Hōkūleʻa Captain and Pwo Navigator Nainoa Thompson and Hōkūleʻa Safety Officer Archie Kalepa shared updates on why the Alenuihaha can be so treacherous and why the call was made to stand by.
According to Thompson, the ʻAlenuihāhā is known for large waves and very strong winds funneled between Haleakala and the North Kohala Mountains and Mauna Kea, and when the current opposes the wind it becomes extremely dangerous. “It’s not like the wave is coming at you when it hits the canoe. Many times it’s coming down on you. It’s so steep and so tall that it breaks down on the canoes.”
“We are training for the storm, but also being smart about certain areas on the earth that you need to have high respect for, so that our job is to grow as students, grow and learn by observing nature, and so we are here waiting for nature to tell us when we can go,” added Thompson. “So we set all our schedules and our calendars, everybody has to do that. These crews are volunteers, they all got to get back. But the final decision about sailing, leaving a port is up to nature, to tell us when it’s time we’re going, and it’s not the time. So we are standing by, we are paying attention. We are being patient, that’s what we’re trained to do by the great navigator Mau Piailug.”
Thompson also acknowledged that in addition to observing nature, PVS leadership is also using science and technology to help them with making these key decisions. He has been consulting with Ray Tanabe, Director, Pacific Region, NOAA National Weather Service, to get his perspective using satellite observations from space and at different positions in the ocean and on land.
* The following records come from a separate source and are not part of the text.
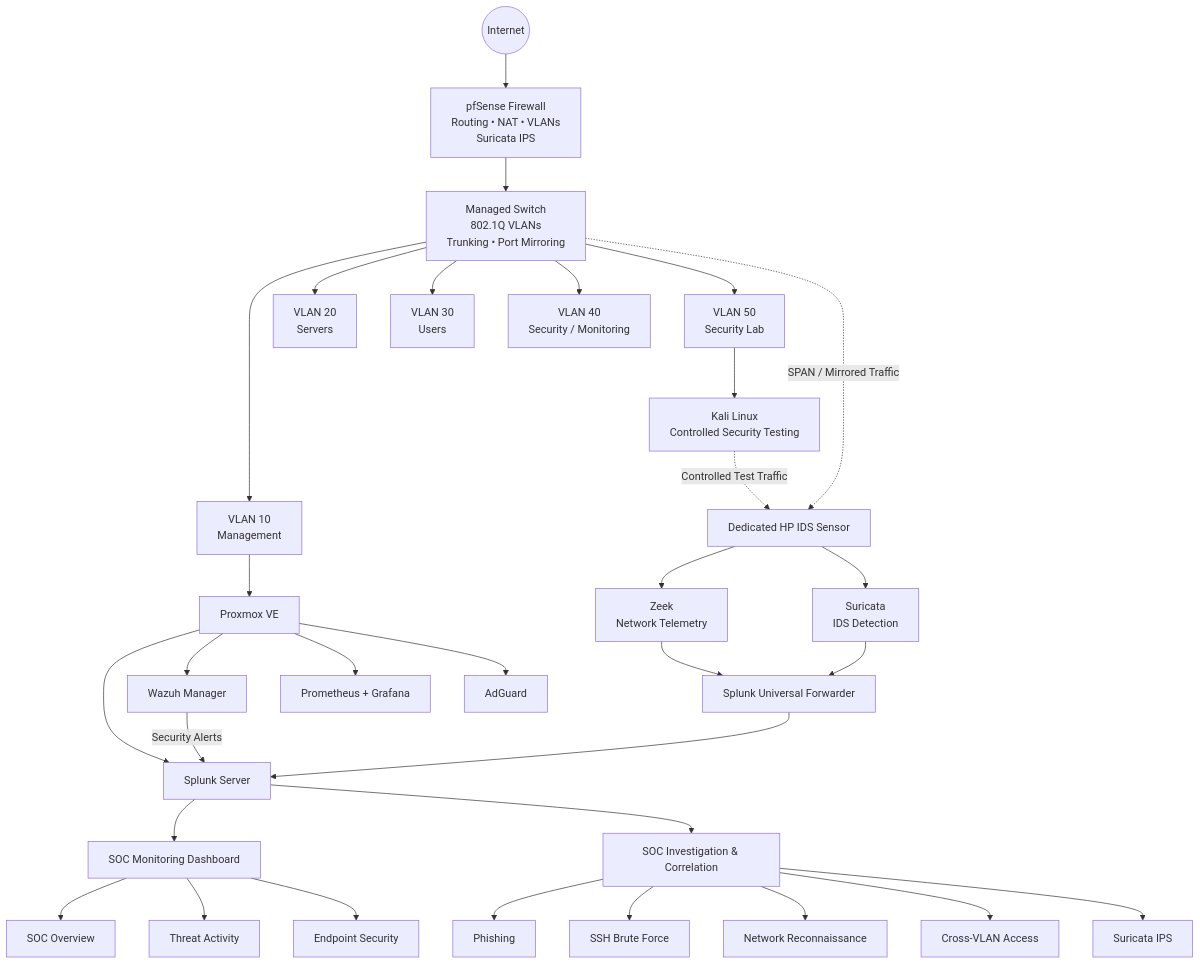
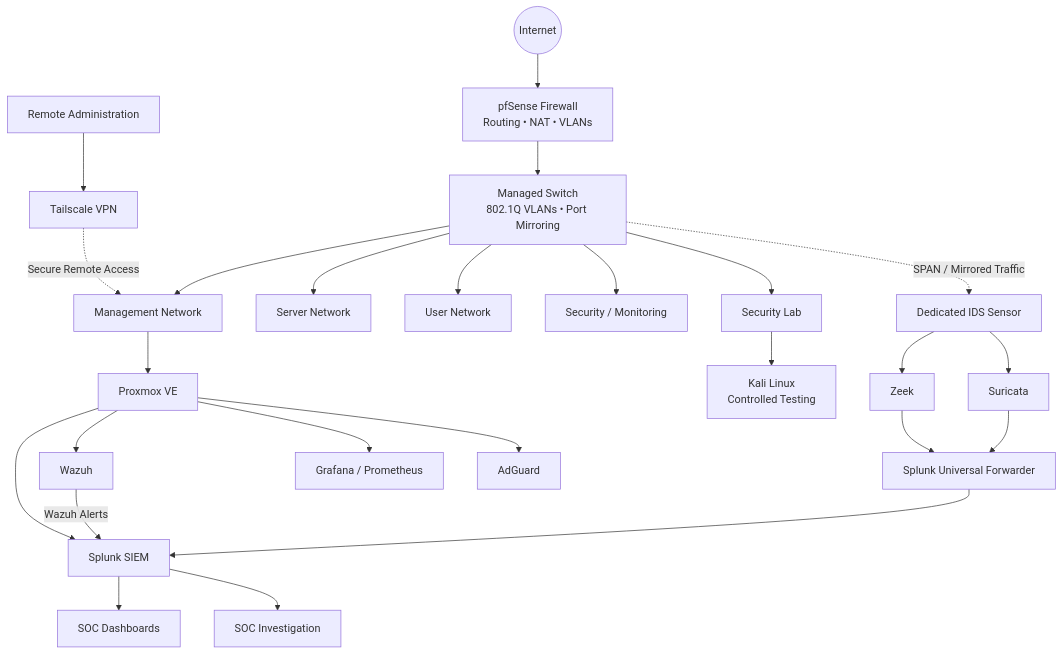
The first of 3 diagrams in README.md (CyberAmal/enterprise-soc-security-lab), drawn with Mermaid before and after one commit. The commit also changed other lines of this file, not shown here.

````diff
--- a/README.md
+++ b/README.md
@@ -78,52 +23,42 @@
 ```mermaid
 flowchart TB
 
     INTERNET((Internet))
+    REMOTE["Remote Administration"]
 
-    INTERNET --> FW["pfSense Firewall<br/>Routing • NAT • VLANs<br/>Suricata IPS"]
+    INTERNET --> FW["pfSense Firewall<br/>Routing • NAT • VLANs"]
+    REMOTE --> VPN["Tailscale VPN"]
 
-    FW --> SW["Managed Switch<br/>802.1Q VLANs<br/>Trunking • Port Mirroring"]
+    FW --> SWITCH["Managed Switch<br/>802.1Q VLANs • Port Mirroring"]
 
-    SW --> V10["VLAN 10<br/>Management"]
-    SW --> V20["VLAN 20<br/>Servers"]
-    SW --> V30["VLAN 30<br/>Users"]
-    SW --> V40["VLAN 40<br/>Security / Monitoring"]
-    SW --> V50["VLAN 50<br/>Security Lab"]
+    SWITCH --> MGMT["Management Network"]
+    SWITCH --> SERVERS["Server Network"]
+    SWITCH --> USERS["User Network"]
+    SWITCH --> SECURITY["Security / Monitoring"]
+    SWITCH --> LAB["Security Lab"]
 
-    V10 --> PROXMOX["Proxmox VE"]
+    MGMT --> PROXMOX["Proxmox VE"]
 
-    PROXMOX --> SPLUNK["Splunk Server"]
-    PROXMOX --> WAZUH["Wazuh Manager"]
-    PROXMOX --> MONITORING["Prometheus + Grafana"]
-    PROXMOX --> ADGUARD["AdGuard"]
+    PROXMOX --> SPLUNK["Splunk SIEM"]
+    PROXMOX --> WAZUH["Wazuh"]
+    PROXMOX --> MON["Grafana / Prometheus"]
+    PROXMOX --> DNS["AdGuard"]
 
-    V50 --> KALI["Kali Linux<br/>Controlled Security Testing"]
+    SWITCH -. "SPAN / Mirrored Traffic" .-> SENSOR["Dedicated IDS Sensor"]
 
-    SW -. "SPAN / Mirrored Traffic" .-> IDS["Dedicated HP IDS Sensor"]
+    SENSOR --> ZEEK["Zeek"]
+    SENSOR --> SURICATA["Suricata"]
 
-    IDS --> ZEEK["Zeek<br/>Network Telemetry"]
-    IDS --> SURICATA["Suricata<br/>IDS Detection"]
+    ZEEK --> FORWARDER["Splunk Universal Forwarder"]
+    SURICATA --> FORWARDER
 
-    ZEEK --> UF["Splunk Universal Forwarder"]
-    SURICATA --> UF
+    FORWARDER --> SPLUNK
+    WAZUH -->|"Wazuh Alerts"| SPLUNK
 
-    UF --> SPLUNK
+    SPLUNK --> DASH["SOC Dashboards"]
+    SPLUNK --> INVEST["SOC Investigation"]
 
-    WAZUH -->|"Security Alerts"| SPLUNK
+    LAB --> KALI["Kali Linux<br/>Controlled Testing"]
 
-    SPLUNK --> DASHBOARD["SOC Monitoring Dashboard"]
-
-    DASHBOARD --> SOC["SOC Overview"]
-    DASHBOARD --> THREAT["Threat Activity"]
-    DASHBOARD --> ENDPOINT["Endpoint Security"]
-
-    SPLUNK --> INVESTIGATION["SOC Investigation & Correlation"]
-
-    INVESTIGATION --> I1["Phishing"]
-    INVESTIGATION --> I2["SSH Brute Force"]
-    INVESTIGATION --> I3["Network Reconnaissance"]
-    INVESTIGATION --> I4["Cross-VLAN Access"]
-    INVESTIGATION --> I5["Suricata IPS"]
-
-    KALI -. "Controlled Test Traffic" .-> IDS
+    VPN -. "Secure Remote Access" .-> MGMT
 ```
````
“Right now the conditions are pretty rough in the ʻAlenuihāhā Channel. We’re seeing winds at least 25 knots and that corresponds to close to 30 miles an hour with higher gusts,” said Tanabe. “Because the trades have been around for a while now, the seas are also very high so we’re seeing wind waves as high as eight to 10 feet in the channel,” he added.